What is Reality? Is it my view of the world – or your view of the world? As a sociologist I understand the importance of subjectivity. But if we abandon the search for reality by succumbing to the dominance of subjectivity, we end up with what Peter Berger once called ‘the vertigo of relativity’. It is a state of affairs all too evident in the emergence of ‘fake news’ and the power of the Internet to promote virtual reality.
I believe there are three approaches to genuine Reality which offer some hope of overcoming this nauseating experience of vertigo. First, there is science – which requires a positive and proven answer to the question ‘Does it work?’. Secondly, there are the human sciences – which ask, ‘Are our observations as universally as valid as possible?’. Of course there are limitations here as human relationships and interaction cannot be reduced to statistics. But at least the goal is to move towards that which is as objectively valid as possible.

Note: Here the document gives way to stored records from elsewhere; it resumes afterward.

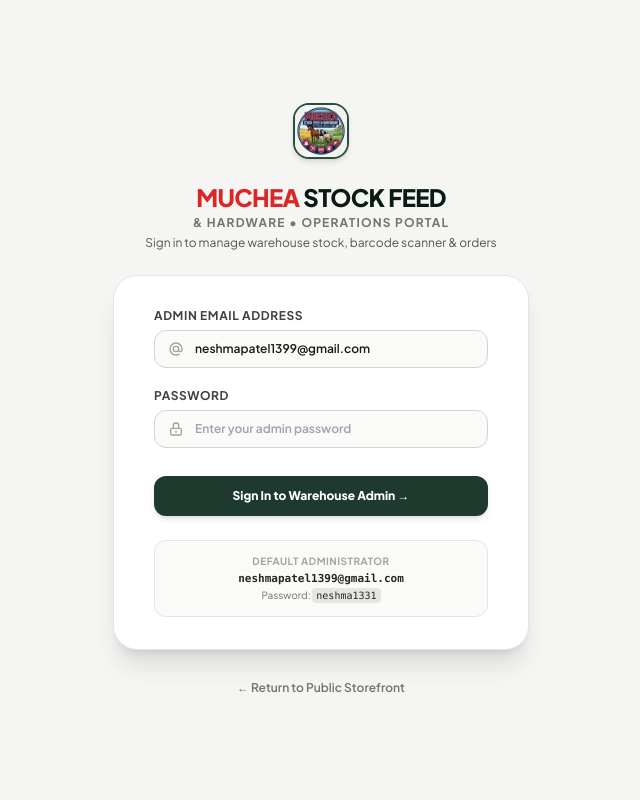
After one commit to neshmapatel/muchea_stockfee, a Rails app: page /admin/login in a window 1280 px wide. The commit adds this page. Shown: the whole page, without its empty margins (319-959 px from the left). Run offline with Rails 7, Linux system fonts and the light colour scheme; some libraries are stand-ins or nearby versions.

Commit message:
Add admin authentication with default admin user and complete stock management suite

```diff
--- /dev/null
+++ b/app/controllers/admin/sessions_controller.rb
@@ -0,0 +1,31 @@
+module Admin
+  class SessionsController < ApplicationController
+    layout false
+
+    def new
+      if session[:admin_user_id].present? && AdminUser.exists?(session[:admin_user_id])
+        redirect_to admin_root_path
+      end
+    end
+
+    def create
+      email = params[:email].to_s.strip.downcase
+      admin = AdminUser.find_by("LOWER(email) = ?", email)
+
+      if admin&.authenticate(params[:password])
+        session[:admin_user_id] = admin.id
+        admin.update_column(:last_sign_in_at, Time.current)
+        return_to = session.delete(:admin_return_to) || admin_root_path
+        redirect_to return_to, notice: "Welcome back, #{admin.name}! Warehouse Operations Portal is live."
+      else
+        flash.now[:alert] = "Invalid email or password. Please check credentials and try again."
+        render :new, status: :unauthorized
+      end
+    end
+
+    def destroy
+      session[:admin_user_id] = nil
+      redirect_to admin_login_path, notice: "You have been signed out of Warehouse Admin."
+    end
+  end
+end
--- /dev/null
+++ b/app/views/admin/sessions/new.html.erb
@@ -0,0 +1,128 @@
+<!DOCTYPE html>
+<html lang="en-AU" class="h-full bg-stone-100">
+  <head>
+    <meta charset="utf-8">
+    <title>Sign In | Muchea Warehouse Operations Admin</title>
+    <meta name="viewport" content="width=device-width,initial-scale=1">
+    <%= csrf_meta_tags %>
+    <%= csp_meta_tag %>
+    <script src="https://cdn.tailwindcss.com"></script>
+    <script>
+      tailwind.config = {
+        theme: {
+          extend: {
+            colors: {
+              bush: {
+                800: '#1e3a2f',
+                900: '#142920',
+                950: '#0c1a14',
+                700: '#284e40',
+              },
+              ochre: {
+                600: '#b84a28',
+                700: '#993c1f',
+              }
+            }
+          }
+        }
+      }
+    </script>
+    <style>
+      @import url('https://fonts.googleapis.com/css2?family=Plus+Jakarta+Sans:wght@400;500;600;700;800&display=swap');
+      body { font-family: 'Plus Jakarta Sans', sans-serif; }
+    </style>
+  </head>
+  <body class="min-h-full flex flex-col justify-center py-12 sm:px-6 lg:px-8 bg-stone-100 text-stone-800 antialiased">
+    <div class="sm:mx-auto sm:w-full sm:max-w-md text-center">
+      <a href="/" class="inline-flex items-center gap-3 group">
+        <img src="/images/muchea_logo.jpg"
+             alt="Muchea Logo"
+             class="w-14 h-14 rounded-2xl border-2 border-bush-700 shadow-md mx-auto object-cover"
+             width="56"
+             height="56"
+             style="width: 56px; height: 56px; max-width: 56px; max-height: 56px; object-fit: cover;">
+      </a>
+      <h2 class="mt-4 text-2xl font-black text-bush-950 tracking-tight uppercase">
+        <span class="text-red-600">MUCHEA</span> STOCK FEED
+      </h2>
+      <p class="text-xs font-bold text-stone-500 uppercase tracking-widest mt-0.5">&amp; HARDWARE • OPERATIONS PORTAL</p>
+      <p class="text-xs text-stone-600 mt-1">Sign in to manage warehouse stock, barcode scanner &amp; orders</p>
+    </div>
+
+    <div class="mt-6 sm:mx-auto sm:w-full sm:max-w-md px-4">
+      <div class="bg-white py-8 px-6 sm:px-10 shadow-xl rounded-3xl border border-stone-200">
+        <% if flash[:alert].present? %>
+          <div class="mb-5 p-3 rounded-xl bg-rose-50 border border-rose-200 text-rose-800 text-xs font-semibold flex items-center gap-2">
+            <svg class="w-4 h-4 text-rose-600 flex-shrink-0" fill="none" stroke="currentColor" viewBox="0 0 24 24"><path stroke-linecap="round" stroke-linejoin="round" stroke-width="2" d="M12 9v2m0 4h.01m-6.938 4h13.856c1.54 0 2.502-1.667 1.732-3L13.732 4c-.77-1.333-2.694-1.333-3.464 0L3.34 16c-.77 1.333.192 3 1.732 3z"/></svg>
+            <span><%= flash[:alert] %></span>
+          </div>
+        <% end %>
+
+        <% if flash[:notice].present? %>
+          <div class="mb-5 p-3 rounded-xl bg-emerald-50 border border-emerald-200 text-emerald-800 text-xs font-semibold flex items-center gap-2">
+            <svg class="w-4 h-4 text-emerald-600 flex-shrink-0" fill="none" stroke="currentColor" viewBox="0 0 24 24"><path stroke-linecap="round" stroke-linejoin="round" stroke-width="2" d="M5 13l4 4L19 7"/></svg>
+            <span><%= flash[:notice] %></span>
+          </div>
+        <% end %>
+
+        <%= form_with url: admin_login_path, method: :post, local: true, class: "space-y-5" do |f| %>
+          <div>
+            <label for="email" class="block text-xs font-bold text-stone-700 uppercase tracking-wider mb-1.5">
+              Admin Email Address
+            </label>
+            <div class="relative">
+              <div class="absolute inset-y-0 left-0 pl-3.5 flex items-center pointer-events-none text-stone-400">
+                <svg class="w-4 h-4" fill="none" stroke="currentColor" viewBox="0 0 24 24"><path stroke-linecap="round" stroke-linejoin="round" stroke-width="2" d="M16 12a4 4 0 10-8 0 4 4 0 008 0zm0 0v1.5a2.5 2.5 0 005 0V12a9 9 0 10-9 9m4.5-1.206a8.959 8.959 0 01-4.5 1.206"/></svg>
+              </div>
+              <input type="email"
+                     name="email"
+                     id="email"
+                     value="neshmapatel1399@gmail.com"
+                     required
+                     autocomplete="email"
+                     class="w-full pl-10 pr-3.5 py-2.5 rounded-xl border border-stone-300 text-xs font-semibold text-stone-900 bg-stone-50 focus:bg-white focus:outline-none focus:ring-2 focus:ring-bush-800">
+            </div>
+          </div>
+
+          <div>
+            <label for="password" class="block text-xs font-bold text-stone-700 uppercase tracking-wider mb-1.5">
+              Password
+            </label>
+            <div class="relative">
+              <div class="absolute inset-y-0 left-0 pl-3.5 flex items-center pointer-events-none text-stone-400">
+                <svg class="w-4 h-4" fill="none" stroke="currentColor" viewBox="0 0 24 24"><path stroke-linecap="round" stroke-linejoin="round" stroke-width="2" d="M12 15v2m-6 4h12a2 2 0 002-2v-6a2 2 0 00-2-2H6a2 2 0 00-2 2v6a2 2 0 002 2zm10-10V7a4 4 0 00-8 0v4h8z"/></svg>
+              </div>
+              <input type="password"
+                     name="password"
+                     id="password"
+                     placeholder="Enter your admin password"
+                     required
+                     autocomplete="current-password"
+                     class="w-full pl-10 pr-3.5 py-2.5 rounded-xl border border-stone-300 text-xs font-semibold text-stone-900 bg-stone-50 focus:bg-white focus:outline-none focus:ring-2 focus:ring-bush-800">
+            </div>
+          </div>
+
+          <div class="pt-2">
+            <button type="submit"
+                    class="w-full py-3 px-4 bg-bush-800 hover:bg-bush-900 text-white text-xs font-black rounded-xl shadow-md transition cursor-pointer flex items-center justify-center gap-2">
+              <span>Sign In to Warehouse Admin →</span>
+            </button>
+          </div>
+        <% end %>
+
+        <!-- Credentials Helper Box -->
+        <div class="mt-6 p-3 bg-stone-50 border border-stone-200 rounded-xl text-center text-xs text-stone-600">
+          <span class="block text-[10px] uppercase font-bold text-stone-400 tracking-wider">Default Administrator</span>
+          <span class="font-mono font-bold text-stone-800 block text-[11px] mt-0.5">neshmapatel1399@gmail.com</span>
+          <span class="text-[10px] text-stone-500">Password: <code class="font-mono bg-stone-200 px-1 py-0.5 rounded text-stone-800">neshma1331</code></span>
+        </div>
+      </div>
+
+      <div class="text-center mt-6">
+        <a href="/" class="text-xs font-semibold text-stone-500 hover:text-bush-800 transition">
+          ← Return to Public Storefront
+        </a>
+      </div>
+    </div>
+  </body>
+</html>
--- a/config/routes.rb
+++ b/config/routes.rb
@@ -32,7 +32,11 @@ Rails.application.routes.draw do
   get "tracking", to: "tracking#index", as: :tracking_lookup
   get "tracking/:code", to: "tracking#show", as: :tracking
 
-  # Warehouse Admin Portal
+  # Warehouse Admin Authentication & Portal
+  get "admin/login", to: "admin/sessions#new", as: :admin_login
+  post "admin/login", to: "admin/sessions#create"
+  delete "admin/logout", to: "admin/sessions#destroy", as: :admin_logout
+
   namespace :admin do
     root to: "dashboard#index"
     resources :orders, only: [:index, :show, :update] do
@@ -51,5 +55,6 @@ Rails.application.routes.draw do
       end
     end
     resources :products
+    resources :categories, except: [:show]
   end
 end
```
Also changed, not shown: app/controllers/admin/base_controller.rb (+19 -0 lines), app/controllers/admin/categories_controller.rb (added, +53 -0 lines), app/models/admin_user.rb (added, +15 -0 lines), app/views/admin/categories/_form.html.erb (added, +39 -0 lines), app/views/admin/categories/edit.html.erb (added, +13 -0 lines), app/views/admin/categories/index.html.erb (added, +60 -0 lines), app/views/admin/categories/new.html.erb (added, +13 -0 lines), app/views/admin/dashboard/index.html.erb (+72 -0 lines), app/views/layouts/admin.html.erb (+11 -5 lines), db/migrate/20261111000001_create_admin_users.rb (added, +15 -0 lines), db/seeds.rb (+8 -1 lines), test/integration/storefront_flow_test.rb (+46 -0 lines), test/test_helper.rb (+6 -0 lines), Gemfile, 2 more files.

Then there is the Christian approach to Reality. For me this cannot be a retreat to the literal interpretation of the bible. It cannot be unquestioning obedience to the ‘truth’ that has supposedly been revealed to the architects of doctrine – from the creeds to the thirty-nine articles. Nor can it be an appeal to personal religious experiences which claim to reveal the nature and will of the divine – however vivid or inspiring.

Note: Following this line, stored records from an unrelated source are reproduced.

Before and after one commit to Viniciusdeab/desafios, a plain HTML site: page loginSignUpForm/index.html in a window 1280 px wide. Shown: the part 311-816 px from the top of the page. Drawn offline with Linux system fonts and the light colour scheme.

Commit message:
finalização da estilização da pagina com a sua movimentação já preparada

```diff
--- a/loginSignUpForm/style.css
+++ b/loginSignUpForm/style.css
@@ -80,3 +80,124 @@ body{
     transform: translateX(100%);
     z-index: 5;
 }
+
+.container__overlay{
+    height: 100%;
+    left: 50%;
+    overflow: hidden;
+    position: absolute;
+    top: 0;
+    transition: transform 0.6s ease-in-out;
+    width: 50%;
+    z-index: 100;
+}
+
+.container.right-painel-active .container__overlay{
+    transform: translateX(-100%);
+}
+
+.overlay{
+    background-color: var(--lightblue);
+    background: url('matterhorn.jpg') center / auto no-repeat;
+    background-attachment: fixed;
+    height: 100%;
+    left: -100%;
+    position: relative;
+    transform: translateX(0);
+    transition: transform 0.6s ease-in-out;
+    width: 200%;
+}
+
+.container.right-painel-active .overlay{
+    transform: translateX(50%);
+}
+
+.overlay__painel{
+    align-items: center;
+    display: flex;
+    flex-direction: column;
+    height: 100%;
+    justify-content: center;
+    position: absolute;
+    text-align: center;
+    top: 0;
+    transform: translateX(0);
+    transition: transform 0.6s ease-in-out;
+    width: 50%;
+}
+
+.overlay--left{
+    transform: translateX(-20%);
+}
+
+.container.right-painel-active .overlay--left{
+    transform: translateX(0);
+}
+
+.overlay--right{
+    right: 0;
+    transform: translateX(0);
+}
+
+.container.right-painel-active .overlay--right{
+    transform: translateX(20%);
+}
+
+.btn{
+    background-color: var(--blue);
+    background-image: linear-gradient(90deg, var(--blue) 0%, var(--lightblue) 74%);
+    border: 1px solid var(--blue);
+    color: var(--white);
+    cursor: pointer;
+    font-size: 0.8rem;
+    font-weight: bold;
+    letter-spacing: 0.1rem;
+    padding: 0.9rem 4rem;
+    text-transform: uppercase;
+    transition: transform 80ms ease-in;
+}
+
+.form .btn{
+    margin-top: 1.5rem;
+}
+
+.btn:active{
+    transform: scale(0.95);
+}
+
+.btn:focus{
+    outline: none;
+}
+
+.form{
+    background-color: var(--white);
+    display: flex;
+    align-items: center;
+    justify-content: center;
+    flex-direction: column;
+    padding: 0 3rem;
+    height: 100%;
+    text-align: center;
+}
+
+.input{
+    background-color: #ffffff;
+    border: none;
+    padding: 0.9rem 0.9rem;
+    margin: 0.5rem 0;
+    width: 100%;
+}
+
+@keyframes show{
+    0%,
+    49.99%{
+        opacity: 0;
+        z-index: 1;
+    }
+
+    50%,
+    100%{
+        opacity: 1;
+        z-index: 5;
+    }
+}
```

For me, Reality of a religious kind is grounded in the discernment of a way of life, in whatever shape or form, which enables human beings to live and work together as a community of communities – founded on the principles of life, liberation, love and learning (the 4Ls) in their deepest and fullest sense. I do not believe that any religion, claiming the title of ‘Christian’ or not, is authentic and credible as an exemplar of Reality if fails to manifest the 4Ls or is in practice communally closed and exclusive.

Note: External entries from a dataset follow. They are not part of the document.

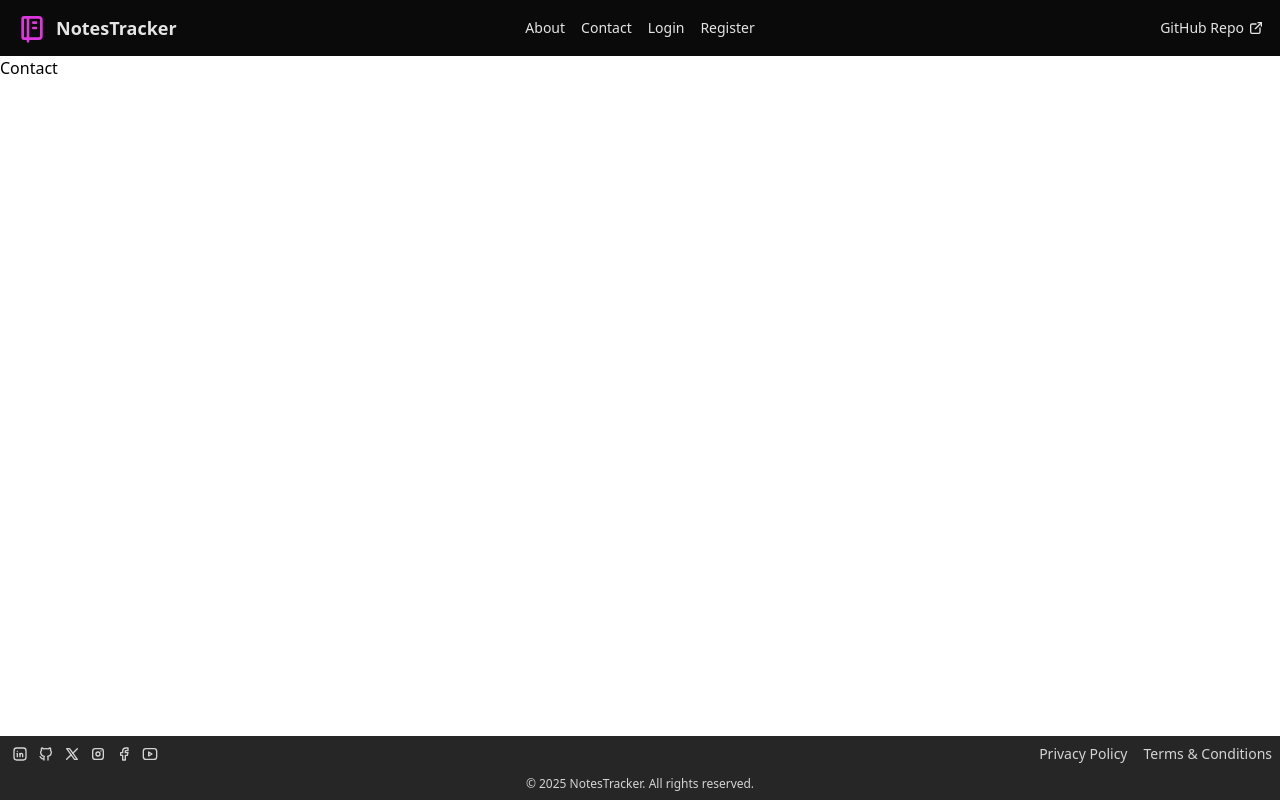
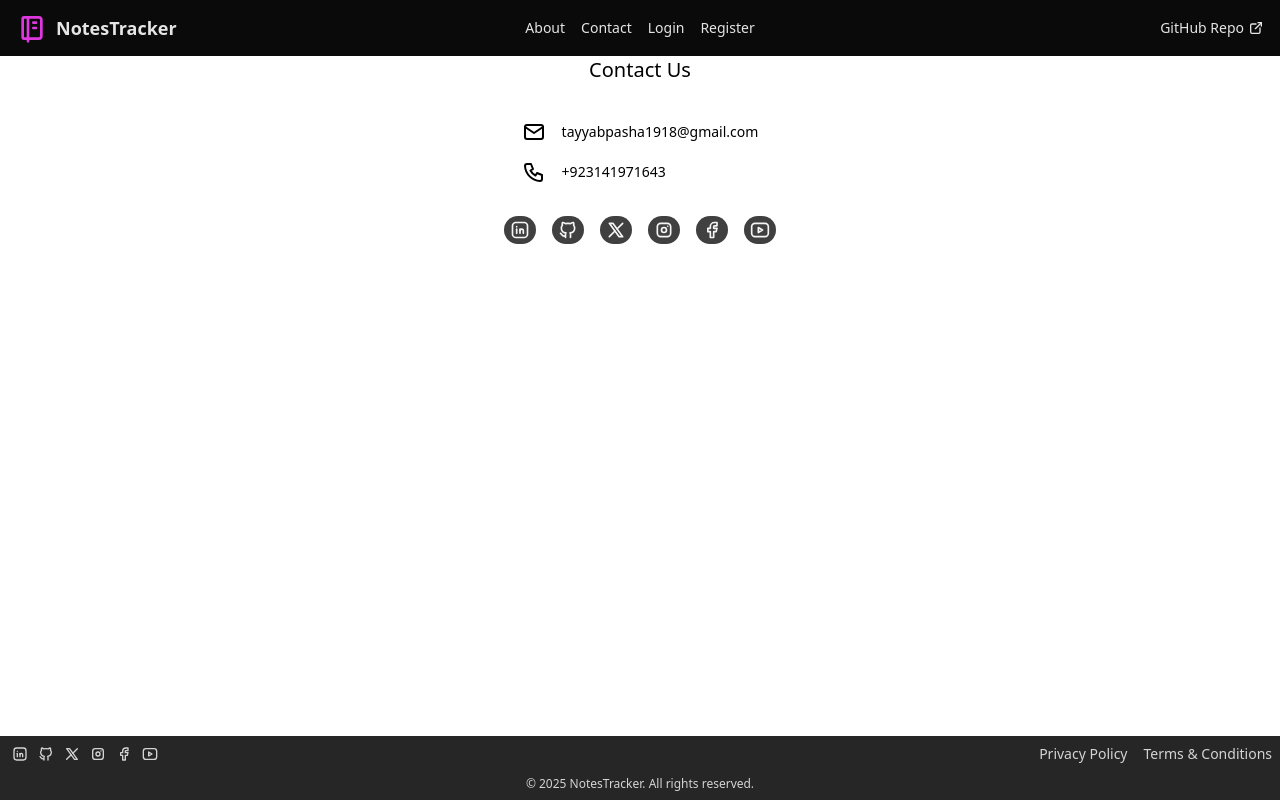
Before and after one commit to mtayyabrawan/notestracker, a React (Vite) app: page /contact in a window 1280 px wide. Built offline with nearby package versions, Linux system fonts and the light colour scheme; no server answers.

Commit message:
feat: added content to contact page

```diff
--- a/src/pages/Contact.tsx
+++ b/src/pages/Contact.tsx
@@ -1,5 +1,84 @@
+import {
+  IconBrandFacebook,
+  IconBrandGithub,
+  IconBrandInstagram,
+  IconBrandLinkedin,
+  IconBrandX,
+  IconBrandYoutube,
+  IconMail,
+  IconPhone,
+} from "@tabler/icons-react";
+
 function Contact() {
-  return <div>Contact</div>;
+  return (
+    <div className="space-y-4">
+      <div>
+        <h1 className="text-center text-xl font-medium" id="about-us">
+          Contact Us
+        </h1>
+      </div>
+      <div className="space-y-8 px-20 py-5">
+        <div className="mx-auto flex w-fit flex-col gap-4 text-sm">
+          <div className="flex w-full items-center justify-start gap-4">
+            <IconMail />
+            <a href="mailto:tayyabpasah1918@gmail.com" target="_blank">
+              tayyabpasha1918@gmail.com
+            </a>
+          </div>
+          <div className="flex w-full items-center justify-start gap-4">
+            <IconPhone />
+            <a href="mailto:+923141971643@gmail.com" target="_blank">
+              +923141971643
+            </a>
+          </div>
+        </div>
+        <div className="flex items-center justify-center gap-4">
+          <a
+            href="https://www.linkedin.com/in/mtayyabrawan"
+            target="_blank"
+            className="rounded-full bg-neutral-700 p-1"
+          >
+            <IconBrandLinkedin className="h-5 text-neutral-100" />
+          </a>
+          <a
+            href="https://www.github.com/mtayyabrawan"
+            target="_blank"
+            className="rounded-full bg-neutral-700 p-1"
+          >
+            <IconBrandGithub className="h-5 text-neutral-100" />
+          </a>
+          <a
+            href="https://www.x.com/mtayyabrawan"
+            target="_blank"
+            className="rounded-full bg-neutral-700 p-1"
+          >
+            <IconBrandX className="h-5 text-neutral-100" />
+          </a>
+          <a
+            href="https://www.instagram.com/mtayyabrawan"
+            target="_blank"
+            className="rounded-full bg-neutral-700 p-1"
+          >
+            <IconBrandInstagram className="h-5 text-neutral-100" />
+          </a>
+          <a
+            href="https://www.facebook.com/mtayyabrawan"
+            target="_blank"
+            className="rounded-full bg-neutral-700 p-1"
+          >
+            <IconBrandFacebook className="h-5 text-neutral-100" />
+          </a>
+          <a
+            href="https://www.youtube.com/@mtayyabrawan"
+            target="_blank"
+            className="rounded-full bg-neutral-700 p-1"
+          >
+            <IconBrandYoutube className="h-5 text-neutral-100" />
+          </a>
+        </div>
+      </div>
+    </div>
+  );
 }
 
 export default Contact;
```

The test of the validity of any church is not how true it claims to be to the bible, traditional mission statements or the religious experiences of its members. It is whether or not it offers a vision of one world and actual examples of how in practice we might create it.